> _Task objective_
Look through the material below and copy every line containing the word "padStart".

> _Available data_
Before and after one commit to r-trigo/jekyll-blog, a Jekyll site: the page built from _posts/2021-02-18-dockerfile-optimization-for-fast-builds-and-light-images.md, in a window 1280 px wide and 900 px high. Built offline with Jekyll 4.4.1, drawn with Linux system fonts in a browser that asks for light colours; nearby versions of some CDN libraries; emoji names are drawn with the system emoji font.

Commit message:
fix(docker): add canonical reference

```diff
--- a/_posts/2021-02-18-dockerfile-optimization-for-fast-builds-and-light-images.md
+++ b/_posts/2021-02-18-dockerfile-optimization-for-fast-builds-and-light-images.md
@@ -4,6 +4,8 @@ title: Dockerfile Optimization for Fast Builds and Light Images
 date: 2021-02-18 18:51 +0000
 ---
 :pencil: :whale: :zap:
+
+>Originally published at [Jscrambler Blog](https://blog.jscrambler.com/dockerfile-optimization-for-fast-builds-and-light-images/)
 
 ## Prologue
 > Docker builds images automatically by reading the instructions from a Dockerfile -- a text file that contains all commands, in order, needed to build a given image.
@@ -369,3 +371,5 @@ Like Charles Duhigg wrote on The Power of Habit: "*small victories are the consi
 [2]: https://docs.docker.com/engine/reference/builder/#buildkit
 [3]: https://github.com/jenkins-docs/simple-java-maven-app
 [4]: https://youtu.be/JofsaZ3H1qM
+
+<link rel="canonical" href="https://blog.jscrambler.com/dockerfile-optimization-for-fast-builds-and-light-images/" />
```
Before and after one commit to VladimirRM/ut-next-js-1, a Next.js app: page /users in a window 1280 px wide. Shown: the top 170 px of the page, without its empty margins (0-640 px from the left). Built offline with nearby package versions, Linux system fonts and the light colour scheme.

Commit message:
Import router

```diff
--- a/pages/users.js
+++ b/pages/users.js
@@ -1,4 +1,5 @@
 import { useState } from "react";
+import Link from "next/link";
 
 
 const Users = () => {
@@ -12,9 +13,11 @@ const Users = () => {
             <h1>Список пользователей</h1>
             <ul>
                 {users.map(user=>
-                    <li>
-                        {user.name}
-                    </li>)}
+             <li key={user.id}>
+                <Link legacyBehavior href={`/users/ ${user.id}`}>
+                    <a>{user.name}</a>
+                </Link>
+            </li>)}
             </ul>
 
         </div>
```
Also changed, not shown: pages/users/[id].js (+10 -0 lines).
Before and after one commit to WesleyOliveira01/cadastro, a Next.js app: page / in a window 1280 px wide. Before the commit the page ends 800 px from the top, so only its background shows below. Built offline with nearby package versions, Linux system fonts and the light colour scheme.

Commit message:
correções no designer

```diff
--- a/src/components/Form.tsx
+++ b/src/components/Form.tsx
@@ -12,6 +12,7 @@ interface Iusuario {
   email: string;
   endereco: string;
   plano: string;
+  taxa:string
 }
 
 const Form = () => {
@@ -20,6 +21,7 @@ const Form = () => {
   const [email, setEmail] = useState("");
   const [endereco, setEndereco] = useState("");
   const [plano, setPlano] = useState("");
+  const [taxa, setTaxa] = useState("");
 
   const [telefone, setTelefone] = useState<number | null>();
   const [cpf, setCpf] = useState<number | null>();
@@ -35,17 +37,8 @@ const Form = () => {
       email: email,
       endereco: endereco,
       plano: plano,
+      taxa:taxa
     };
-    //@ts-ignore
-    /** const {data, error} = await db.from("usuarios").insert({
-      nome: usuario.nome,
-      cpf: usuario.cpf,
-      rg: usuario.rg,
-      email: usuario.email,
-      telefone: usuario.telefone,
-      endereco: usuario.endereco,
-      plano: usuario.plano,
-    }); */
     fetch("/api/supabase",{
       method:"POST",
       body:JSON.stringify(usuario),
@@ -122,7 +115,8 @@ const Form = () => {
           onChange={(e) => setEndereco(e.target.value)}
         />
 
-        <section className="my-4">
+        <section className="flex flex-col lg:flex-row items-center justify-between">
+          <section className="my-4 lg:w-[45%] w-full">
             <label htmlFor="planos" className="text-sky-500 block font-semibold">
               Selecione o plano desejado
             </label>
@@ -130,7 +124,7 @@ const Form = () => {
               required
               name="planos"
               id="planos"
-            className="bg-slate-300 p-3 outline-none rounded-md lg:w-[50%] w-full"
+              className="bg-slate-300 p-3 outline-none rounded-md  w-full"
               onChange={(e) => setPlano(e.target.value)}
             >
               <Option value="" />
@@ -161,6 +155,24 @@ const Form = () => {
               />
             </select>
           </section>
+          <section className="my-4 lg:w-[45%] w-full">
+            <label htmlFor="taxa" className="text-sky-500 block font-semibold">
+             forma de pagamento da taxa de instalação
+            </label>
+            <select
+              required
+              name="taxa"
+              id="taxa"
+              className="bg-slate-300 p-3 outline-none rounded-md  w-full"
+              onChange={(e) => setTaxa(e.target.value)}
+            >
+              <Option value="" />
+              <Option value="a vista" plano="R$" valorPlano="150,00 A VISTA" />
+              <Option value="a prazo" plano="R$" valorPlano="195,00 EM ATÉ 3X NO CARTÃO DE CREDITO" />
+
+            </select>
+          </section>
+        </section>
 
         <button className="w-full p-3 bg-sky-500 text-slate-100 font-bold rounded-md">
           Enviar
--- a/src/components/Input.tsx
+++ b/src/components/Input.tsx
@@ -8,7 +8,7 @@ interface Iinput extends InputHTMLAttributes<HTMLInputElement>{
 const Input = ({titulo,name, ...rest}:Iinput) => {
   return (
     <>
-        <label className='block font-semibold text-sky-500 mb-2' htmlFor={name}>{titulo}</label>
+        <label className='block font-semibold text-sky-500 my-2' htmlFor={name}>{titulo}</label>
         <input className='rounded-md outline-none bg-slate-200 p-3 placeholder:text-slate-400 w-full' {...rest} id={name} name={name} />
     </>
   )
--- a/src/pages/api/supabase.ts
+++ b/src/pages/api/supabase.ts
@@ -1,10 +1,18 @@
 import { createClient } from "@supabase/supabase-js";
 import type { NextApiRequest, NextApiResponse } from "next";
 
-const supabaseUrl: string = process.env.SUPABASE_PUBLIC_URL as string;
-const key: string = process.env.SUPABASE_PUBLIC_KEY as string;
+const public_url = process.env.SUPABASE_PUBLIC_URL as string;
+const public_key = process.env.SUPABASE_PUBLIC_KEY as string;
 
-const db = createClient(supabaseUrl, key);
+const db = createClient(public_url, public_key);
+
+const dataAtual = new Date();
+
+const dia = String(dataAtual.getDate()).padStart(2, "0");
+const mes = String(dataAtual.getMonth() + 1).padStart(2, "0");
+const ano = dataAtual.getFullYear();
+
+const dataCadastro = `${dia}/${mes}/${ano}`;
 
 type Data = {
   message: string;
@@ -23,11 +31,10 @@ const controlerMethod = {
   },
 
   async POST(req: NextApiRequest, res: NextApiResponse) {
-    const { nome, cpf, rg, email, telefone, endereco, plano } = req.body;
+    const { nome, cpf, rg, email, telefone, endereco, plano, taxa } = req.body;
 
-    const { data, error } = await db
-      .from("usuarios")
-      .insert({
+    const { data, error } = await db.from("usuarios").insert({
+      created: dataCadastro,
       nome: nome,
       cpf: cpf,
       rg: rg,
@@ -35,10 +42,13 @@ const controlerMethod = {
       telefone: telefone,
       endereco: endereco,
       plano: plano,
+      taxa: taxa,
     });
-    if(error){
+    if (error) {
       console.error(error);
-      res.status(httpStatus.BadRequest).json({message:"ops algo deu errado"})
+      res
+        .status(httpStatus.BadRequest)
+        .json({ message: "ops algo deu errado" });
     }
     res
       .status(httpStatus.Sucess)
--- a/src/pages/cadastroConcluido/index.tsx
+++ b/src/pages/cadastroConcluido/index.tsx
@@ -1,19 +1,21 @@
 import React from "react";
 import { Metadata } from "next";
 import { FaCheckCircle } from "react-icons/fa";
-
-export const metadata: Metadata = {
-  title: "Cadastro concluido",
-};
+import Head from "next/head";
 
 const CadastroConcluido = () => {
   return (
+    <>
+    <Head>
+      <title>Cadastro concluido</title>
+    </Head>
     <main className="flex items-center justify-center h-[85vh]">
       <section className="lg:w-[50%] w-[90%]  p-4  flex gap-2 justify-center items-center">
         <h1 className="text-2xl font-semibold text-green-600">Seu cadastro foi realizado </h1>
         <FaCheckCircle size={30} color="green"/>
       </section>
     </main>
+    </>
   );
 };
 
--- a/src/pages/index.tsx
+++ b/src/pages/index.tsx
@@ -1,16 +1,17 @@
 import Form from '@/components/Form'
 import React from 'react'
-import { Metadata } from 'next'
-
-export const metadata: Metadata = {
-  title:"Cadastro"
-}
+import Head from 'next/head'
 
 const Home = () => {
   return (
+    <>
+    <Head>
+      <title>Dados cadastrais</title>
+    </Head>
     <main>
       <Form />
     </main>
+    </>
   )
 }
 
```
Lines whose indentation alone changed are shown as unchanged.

> _Result_
+const dia = String(dataAtual.getDate()).padStart(2, "0");
+const mes = String(dataAtual.getMonth() + 1).padStart(2, "0");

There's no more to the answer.